The director of national intelligence and the director of the National Security Agency refused Wednesday to say whether President Donald Trump had asked them to get former FBI Director James B. Comey to curtail the bureau’s Russia investigation.
A series of recent news reports have fueled questions about whether the White House attempted to enlist senior U.S. intelligence officials to downplay the FBI’s probe into possible Trump campaign ties with Russia.
Testifying before the Senate Intelligence Committee, Director of National Intelligence Dan Coats declined to discuss his conversations with the president, saying it would be inappropriate to do so. He did say, however, that generally he has “never felt pressured in any way to shape intelligence in a political way or in relationship to an ongoing investigation.”
Adm. Michael S. Rogers, the NSA director, also refused to talk about his interactions with the president, but he did offer a line that he referred back to repeatedly over the course of the hearing.
“In the three-plus years that I have been the director of the National Security Agency, to the best of my recollection, I have never been directed to do anything I believe to be illegal, immoral, unethical or inappropriate,” Rogers said. “And to the best of my recollection, during that same period of service, I do not recall ever feeling pressured.”
The Washington Post reported late Tuesday that Trump had asked Coats if he could convince Comey to get the bureau to lay off its investigation into the president’s first national security adviser, Michael Flynn.
Flynn resigned in February for misleading senior administration officials about his contacts with the Russian ambassador during the presidential transition.
Coats viewed the request as inappropriate and declined to intervene, according to the Post.
Earlier media reports stated that Trump had asked Coats and Rogers to publicly deny the existence of evidence indicating collusion between the Trump campaign and Russia.
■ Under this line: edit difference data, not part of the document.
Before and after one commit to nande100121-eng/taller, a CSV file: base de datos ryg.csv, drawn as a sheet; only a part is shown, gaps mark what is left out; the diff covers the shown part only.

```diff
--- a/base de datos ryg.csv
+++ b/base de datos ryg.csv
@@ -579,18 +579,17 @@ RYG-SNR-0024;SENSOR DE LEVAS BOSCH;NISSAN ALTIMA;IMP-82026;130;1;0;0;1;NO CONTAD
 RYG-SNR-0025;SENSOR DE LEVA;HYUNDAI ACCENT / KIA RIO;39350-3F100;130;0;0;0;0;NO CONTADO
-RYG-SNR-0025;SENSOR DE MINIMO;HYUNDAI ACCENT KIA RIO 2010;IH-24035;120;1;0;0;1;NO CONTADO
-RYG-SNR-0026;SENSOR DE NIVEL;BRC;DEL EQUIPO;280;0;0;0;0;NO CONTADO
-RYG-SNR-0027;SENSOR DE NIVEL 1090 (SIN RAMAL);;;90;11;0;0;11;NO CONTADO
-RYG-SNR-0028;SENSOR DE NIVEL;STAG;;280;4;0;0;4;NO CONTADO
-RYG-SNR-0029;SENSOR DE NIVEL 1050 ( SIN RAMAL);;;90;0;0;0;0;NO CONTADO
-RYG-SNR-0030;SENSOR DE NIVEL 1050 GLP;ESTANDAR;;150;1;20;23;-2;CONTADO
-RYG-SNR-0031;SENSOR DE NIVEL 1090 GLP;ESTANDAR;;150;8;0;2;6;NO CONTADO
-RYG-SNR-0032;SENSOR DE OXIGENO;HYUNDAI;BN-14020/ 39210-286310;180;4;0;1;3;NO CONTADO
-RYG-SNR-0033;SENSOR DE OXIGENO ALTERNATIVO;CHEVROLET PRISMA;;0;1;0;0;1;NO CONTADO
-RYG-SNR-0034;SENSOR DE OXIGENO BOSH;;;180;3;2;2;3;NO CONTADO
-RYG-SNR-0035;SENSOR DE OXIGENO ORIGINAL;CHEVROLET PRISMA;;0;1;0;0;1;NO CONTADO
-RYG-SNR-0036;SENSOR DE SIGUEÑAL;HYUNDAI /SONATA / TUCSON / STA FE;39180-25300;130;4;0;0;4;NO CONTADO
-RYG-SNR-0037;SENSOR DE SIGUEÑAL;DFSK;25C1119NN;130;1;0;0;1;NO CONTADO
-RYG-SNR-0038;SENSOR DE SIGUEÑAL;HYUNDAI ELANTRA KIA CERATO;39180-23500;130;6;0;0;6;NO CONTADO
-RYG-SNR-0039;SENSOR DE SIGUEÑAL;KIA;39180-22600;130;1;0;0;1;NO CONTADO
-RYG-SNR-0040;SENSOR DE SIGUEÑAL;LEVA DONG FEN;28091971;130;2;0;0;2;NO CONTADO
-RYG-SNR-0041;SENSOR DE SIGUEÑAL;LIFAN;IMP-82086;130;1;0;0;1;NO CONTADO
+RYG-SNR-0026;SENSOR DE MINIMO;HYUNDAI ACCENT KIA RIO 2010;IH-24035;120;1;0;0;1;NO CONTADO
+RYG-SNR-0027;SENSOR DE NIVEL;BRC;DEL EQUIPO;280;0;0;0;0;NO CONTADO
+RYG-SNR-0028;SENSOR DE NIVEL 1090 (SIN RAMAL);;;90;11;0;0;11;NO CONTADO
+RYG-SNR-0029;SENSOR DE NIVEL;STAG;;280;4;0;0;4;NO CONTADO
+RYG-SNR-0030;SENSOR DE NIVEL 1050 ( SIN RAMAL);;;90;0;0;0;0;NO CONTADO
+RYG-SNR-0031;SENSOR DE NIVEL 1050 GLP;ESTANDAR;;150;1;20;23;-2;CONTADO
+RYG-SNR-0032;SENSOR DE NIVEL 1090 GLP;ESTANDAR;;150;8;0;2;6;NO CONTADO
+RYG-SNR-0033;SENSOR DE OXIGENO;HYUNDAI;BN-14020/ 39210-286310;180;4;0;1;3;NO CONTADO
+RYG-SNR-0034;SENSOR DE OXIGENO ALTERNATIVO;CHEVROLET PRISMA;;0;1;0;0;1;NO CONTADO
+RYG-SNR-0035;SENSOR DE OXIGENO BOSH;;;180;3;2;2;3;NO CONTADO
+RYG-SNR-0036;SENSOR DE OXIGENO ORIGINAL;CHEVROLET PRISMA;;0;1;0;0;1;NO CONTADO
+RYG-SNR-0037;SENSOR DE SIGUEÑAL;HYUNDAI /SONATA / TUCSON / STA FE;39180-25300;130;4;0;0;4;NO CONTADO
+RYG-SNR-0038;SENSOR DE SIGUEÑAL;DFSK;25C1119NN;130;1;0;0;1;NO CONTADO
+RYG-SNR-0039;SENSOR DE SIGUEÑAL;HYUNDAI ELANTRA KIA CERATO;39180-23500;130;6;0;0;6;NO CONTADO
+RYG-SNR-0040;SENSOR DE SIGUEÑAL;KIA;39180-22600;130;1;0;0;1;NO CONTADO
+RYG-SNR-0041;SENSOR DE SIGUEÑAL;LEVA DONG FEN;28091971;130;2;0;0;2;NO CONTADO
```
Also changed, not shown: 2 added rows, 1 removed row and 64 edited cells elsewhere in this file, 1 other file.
In his opening statement, the top Democrat on the committee, Sen. Mark Warner of Virginia, said that if the recent reports about White House efforts are true, “it would be an appalling and improper use of our intelligence professionals — an act that could erode the public’s confidence in our intelligence institutions.”
“Any attempt by the White House or even the president himself to exploit this community as a tool for political purposes is deeply, deeply troubling,” Warner said.
Wednesday’s hearing comes 24 hours ahead of one of the most highly anticipated congressional hearings in years, when Comey testifies before the same committee.
Comey reportedly told Attorney General Jeff Sessions in February that he did not want to be left alone with the president, according to The New York Times. Comey made his request to Sessions the day after Trump allegedly asked Comey to drop the FBI’s investigation into Flynn.